In August 2017, the Utah state government collaborated with local governments along the Wasatch Front to implement a historically ambitious effort to “restore public safety and improve the environment for those seeking services” in Salt Lake City’s Rio Grande neighborhood and surrounding area. The plan, dubbed Operation Rio Grande, was three-pronged: phase one involved targeted and increased arrests of drug traffickers and violent crime offenders in the Rio Grande area; phase two would aim to rehabilitate these offenders; the final phase would finally provide these rehabilitated individuals with steady sources of income and housing.
Three years and a global pandemic later, the ACLU has accused Operation Rio Grande of feeding a “revolving door” of low-level offenders, primarily consisting of the homeless and impoverished, to the county’s court system. What resulted from Operation Rio Grande’s first phase, according to the ACLU, was a vast misappropriation of law enforcement resources for low-level crime, leading to what Utah Representative Ben McAdams described as “jail overcrowding and […] recycling people with serious addiction back onto the streets and soon back into the criminal justice system.”
The ramifications of Operation Rio Grande coupled with an unprecedented pandemic have led to mass homeless camp congregations that Salt Lake City’s Housing and Neighborhood Development website describes as an “environmental public health concern,” prompting the recent, highly controversial homeless camp abatements.

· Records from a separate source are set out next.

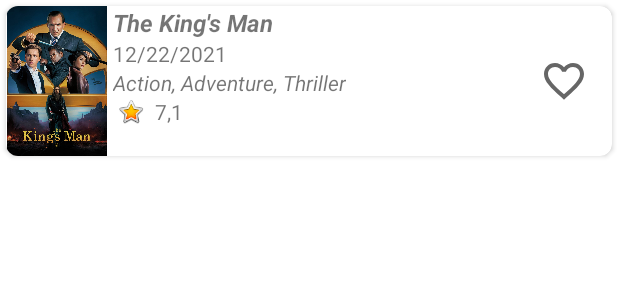
After one commit to rodionovmax/MovieApp, an Android app: the layout favorites_item.xml on its own in the app's theme, with its tools: preview values and no code run, on a phone screen of 412 x 824 dp. The commit adds this screen. Shown: the top 300 px of the screen. Run offline under Robolectric (Android 15) with nearby library versions, the phone set to English and light mode, and no system bars.

Commit message:
added toolbar search, toolbar options menu, favorites recyclerview

```diff
--- /dev/null
+++ b/app/src/main/res/drawable/ic_favorite_border.xml
@@ -0,0 +1,10 @@
+<vector xmlns:android="http://schemas.android.com/apk/res/android"
+    android:width="24dp"
+    android:height="24dp"
+    android:viewportWidth="24"
+    android:viewportHeight="24"
+    android:tint="?attr/colorControlNormal">
+  <path
+      android:fillColor="@android:color/white"
+      android:pathData="M16.5,3c-1.74,0 -3.41,0.81 -4.5,2.09C10.91,3.81 9.24,3 7.5,3 4.42,3 2,5.42 2,8.5c0,3.78 3.4,6.86 8.55,11.54L12,21.35l1.45,-1.32C18.6,15.36 22,12.28 22,8.5 22,5.42 19.58,3 16.5,3zM12.1,18.55l-0.1,0.1 -0.1,-0.1C7.14,14.24 4,11.39 4,8.5 4,6.5 5.5,5 7.5,5c1.54,0 3.04,0.99 3.57,2.36h1.87C13.46,5.99 14.96,5 16.5,5c2,0 3.5,1.5 3.5,3.5 0,2.89 -3.14,5.74 -7.9,10.05z"/>
+</vector>
--- a/app/src/main/res/layout/app_bar_main.xml
+++ b/app/src/main/res/layout/app_bar_main.xml
@@ -15,7 +15,7 @@
             android:id="@+id/toolbar"
             android:layout_width="match_parent"
             android:layout_height="?attr/actionBarSize"
-            android:background="@color/teal_200"
+            android:background="@color/blue"
             android:elevation="4dp"
             android:theme="@style/ThemeOverlay.AppCompat.Dark.ActionBar"
             app:popupTheme="@style/ThemeOverlay.AppCompat.Light" />
--- /dev/null
+++ b/app/src/main/res/layout/favorites_item.xml
@@ -0,0 +1,92 @@
+<?xml version="1.0" encoding="utf-8"?>
+<com.google.android.material.card.MaterialCardView
+    xmlns:android="http://schemas.android.com/apk/res/android"
+    xmlns:app="http://schemas.android.com/apk/res-auto"
+    xmlns:tools="http://schemas.android.com/tools"
+    android:layout_width="match_parent"
+    android:layout_height="100dp"
+    android:layout_margin="4dp"
+    android:elevation="2dp"
+    android:padding="4dp"
+    app:cardCornerRadius="8dp"
+    app:cardElevation="2dp"
+    app:contentPadding="0dp">
+
+    <androidx.constraintlayout.widget.ConstraintLayout
+        android:layout_width="match_parent"
+        android:layout_height="match_parent">
+
+        <ImageView
+            android:id="@+id/imageview_poster"
+            android:layout_width="67dp"
+            android:layout_height="100dp"
+            app:layout_constraintBottom_toBottomOf="parent"
+            app:layout_constraintStart_toStartOf="parent"
+            app:layout_constraintTop_toTopOf="parent"
+            app:srcCompat="@drawable/kingsman"
+            android:contentDescription="@string/imageview_poster" />
+
+        <TextView
+            android:id="@+id/textview_name_favorites"
+            android:layout_width="0dp"
+            android:layout_height="wrap_content"
+            android:layout_marginStart="4dp"
+            android:layout_marginEnd="4dp"
+            android:text="@string/favorites_item_title"
+            android:textAlignment="textStart"
+            android:textSize="16sp"
+            android:textStyle="bold|italic"
+            app:layout_constraintEnd_toEndOf="parent"
+            app:layout_constraintStart_toEndOf="@id/imageview_poster"
+            app:layout_constraintTop_toTopOf="parent" />
+
+        <TextView
+            android:id="@+id/textview_release_date_favorites"
+            android:layout_width="wrap_content"
+            android:layout_height="wrap_content"
+            android:layout_marginStart="4dp"
+            android:text="@string/favorites_item_release_date"
+            app:layout_constraintStart_toEndOf="@id/imageview_poster"
+            app:layout_constraintTop_toBottomOf="@id/textview_name_favorites" />
+
+        <TextView
+            android:id="@+id/textview_genre_favorites"
+            android:layout_width="wrap_content"
+            android:layout_height="wrap_content"
+            android:layout_marginStart="4dp"
+            android:text="@string/favorites_item_genre"
+            android:textStyle="italic"
+            app:layout_constraintStart_toEndOf="@id/imageview_poster"
+            app:layout_constraintTop_toBottomOf="@id/textview_release_date_favorites" />
+
+        <ImageView
+            android:id="@+id/imageview_rating_favorites"
+            android:layout_width="wrap_content"
+            android:layout_height="0dp"
+            app:layout_constraintBottom_toBottomOf="@+id/textview_rating_favorites"
+            app:layout_constraintStart_toEndOf="@id/imageview_poster"
+            app:layout_constraintTop_toTopOf="@+id/textview_rating_favorites"
+            app:srcCompat="@android:drawable/btn_star_big_on"
+            android:contentDescription="@string/imageview_rating_favorites" />
+
+        <TextView
+            android:id="@+id/textview_rating_favorites"
+            android:layout_width="wrap_content"
+            android:layout_height="wrap_content"
+            android:text="@string/favorites_item_rating"
+            app:layout_constraintStart_toEndOf="@id/imageview_rating_favorites"
+            app:layout_constraintTop_toBottomOf="@+id/textview_genre_favorites" />
+
+        <ImageView
+            android:id="@+id/imageview_flag_favorite"
+            android:layout_width="32dp"
+            android:layout_height="32dp"
+            android:layout_margin="16dp"
+            app:layout_constraintBottom_toBottomOf="parent"
+            app:layout_constraintEnd_toEndOf="parent"
+            app:layout_constraintTop_toTopOf="parent"
+            app:srcCompat="@drawable/ic_favorite_border"
+            android:contentDescription="@string/imageview_flag_favorite" />
+
+    </androidx.constraintlayout.widget.ConstraintLayout>
+</com.google.android.material.card.MaterialCardView>
--- a/app/src/main/res/layout/fragment_home.xml
+++ b/app/src/main/res/layout/fragment_home.xml
@@ -12,7 +12,7 @@
         android:id="@+id/home_sections_list"
         android:layout_width="match_parent"
         android:layout_height="0dp"
-        android:background="#D7DDFB"
+        android:background="@color/fragments_background"
         app:layout_constraintBottom_toBottomOf="parent"
         app:layout_constraintEnd_toEndOf="parent"
         app:layout_constraintStart_toStartOf="parent"
--- a/app/src/main/res/values/colors.xml
+++ b/app/src/main/res/values/colors.xml
@@ -7,4 +7,7 @@
     <color name="teal_700">#FF018786</color>
     <color name="black">#FF000000</color>
     <color name="white">#FFFFFFFF</color>
+    <color name="blue">#032541</color>
+    <color name="blue_light">#2196F3</color>
+    <color name="fragments_background">#D7DDFB</color>
 </resources>
--- a/app/src/main/res/values/strings.xml
+++ b/app/src/main/res/values/strings.xml
@@ -13,6 +13,7 @@
     <string name="home_fragment_placeholder">Home fragment</string>
     <string name="favorites_fragment_placeholder">Favorites fragment</string>
     <string name="ratings_fragment_placeholder">Ratings fragment</string>
+    <string name="settings_fragment_placeholder">Settings fragment</string>
     <string name="navigation_drawer_open">Open Navigation Drawer</string>
     <string name="navigation_drawer_close">Close Navigation Drawer</string>
     <string name="imageview_movie">imageview_movie</string>
@@ -20,4 +21,15 @@
     <string name="movie_year">2021</string>
     <string name="movie_rating">8.4</string>
     <string name="movie_card_star_icon">movie_card_star_icon</string>
+    <string name="toolbar_settings_title">Settings</string>
+    <string name="toolbar_search_title">Search</string>
+    <!-- TODO: Remove or change this placeholder text -->
+    <string name="hello_blank_fragment">Hello blank fragment</string>
+    <string name="favorites_item_title">The King\'s Man</string>
+    <string name="favorites_item_release_date">12/22/2021</string>
+    <string name="favorites_item_genre">Action, Adventure, Thriller</string>
+    <string name="favorites_item_rating">7,1</string>
+    <string name="imageview_poster">imageviewPoster</string>
+    <string name="imageview_rating_favorites">imageviewRatingFavorites</string>
+    <string name="imageview_flag_favorite">imageviewFlagFavorite</string>
 </resources>
--- a/app/src/main/res/values/themes.xml
+++ b/app/src/main/res/values/themes.xml
@@ -10,7 +10,7 @@
         <item name="colorSecondaryVariant">@color/teal_700</item>
         <item name="colorOnSecondary">@color/black</item>
         <!-- Status bar color. -->
-        <item name="android:statusBarColor" tools:targetApi="l">?attr/colorPrimaryVariant</item>
+        <item name="android:statusBarColor" tools:targetApi="l">@color/blue</item>
         <!-- Customize your theme here. -->
     </style>
 
```
Also changed, not shown: app/src/main/java/com/gb/movieapp/view/MainActivity.kt (+16 -0 lines), app/src/main/java/com/gb/movieapp/view/SettingsFragment.kt (renamed from app/src/main/java/com/gb/movieapp/view/FavoritesFragment.kt, +3 -4 lines), app/src/main/java/com/gb/movieapp/view/favorites/FavoritesAdapter.kt (added, +45 -0 lines), app/src/main/java/com/gb/movieapp/view/favorites/FavoritesFragment.kt (added, +44 -0 lines), app/src/main/res/layout/fragment_favorites.xml (+17 -13 lines), app/src/main/res/layout/fragment_settings.xml (added, +15 -0 lines), app/src/main/res/layout/nav_header.xml (+5 -3 lines), app/src/main/res/menu/options_menu.xml (added, +14 -0 lines), app/src/main/res/drawable/kingsman.jpeg (added).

What should be understood about these camp abatements, their on-ground operations headed by the Salt Lake Health Department with strong backing from the Salt Lake Police Department, is that they are only the first half of Mayor Erin Mendenhall’s 2-phase Community Commitment Program, attacking what she says is “the most pressing and poignant issue in Salt Lake City every day.”
While the percentage of people living in poverty in Salt Lake County is decreasing, the downward trend has not been significant enough to outweigh the economic woes that COVID-19 has produced for so many of Salt Lake’s homeless population, according to the American Community Survey. Mayor Mendenhall pledged $150,000 to the 4th Street Clinic to help test and treat the homeless for COVID-19 when she announced the Community Commitment Program, but Salt Lake City residents have clamored for better appropriation of funding, one resident saying that the city “sees [the homeless] as a problem rather than [providing them] affordable housing, health care, and support.”
The main issue Salt Lake residents have had with the Community Commitment Program, however, has been the implementation of the first phase, what Mendenhall describes as a “12-week enhanced neighborhood cleaning program,” or the titular camp abatements. Despite the city website claiming that “an abatement is a way to ensure the health and cleanliness of a camping hot spot, but does not include citing the campers for violation of the no-camping ordinance,” protestors showed up to the initial abatement. Some claimed that Health Department workers, accompanied by police, were stealing from the campers. However, Dale Keller, who is leading the camp abatements on-ground, stated that “[the Health Department’s] focus is the public and environmental health piece.”
Ultimately, Mayor Mendenhall’s Community Commitment Program may not be the most pressing area of concern for West High, especially in this year of strictly digital education, but many of our own students and teachers live in the areas affected by both Operation Rio Grande and this recently launched initiative. One West High senior who lives in downtown Salt Lake City had this to say about the camp abatements as well as Mayor Mendenhall’s new program: “I don’t really see what [the program]’s gonna do to help these people. I wish the government would just realize that people aren’t homeless because they want to be homeless, but because they have problems like drug addiction and violence where they sleep and all these other things. I don’t like the camp abatements, to be honest, they feel more temporary than anything else.” Hopefully West High and its patrons feel the effects of the Mayor’s new program in a positive way, because the city could definitely use it in the aftermath of this crippling pandemic.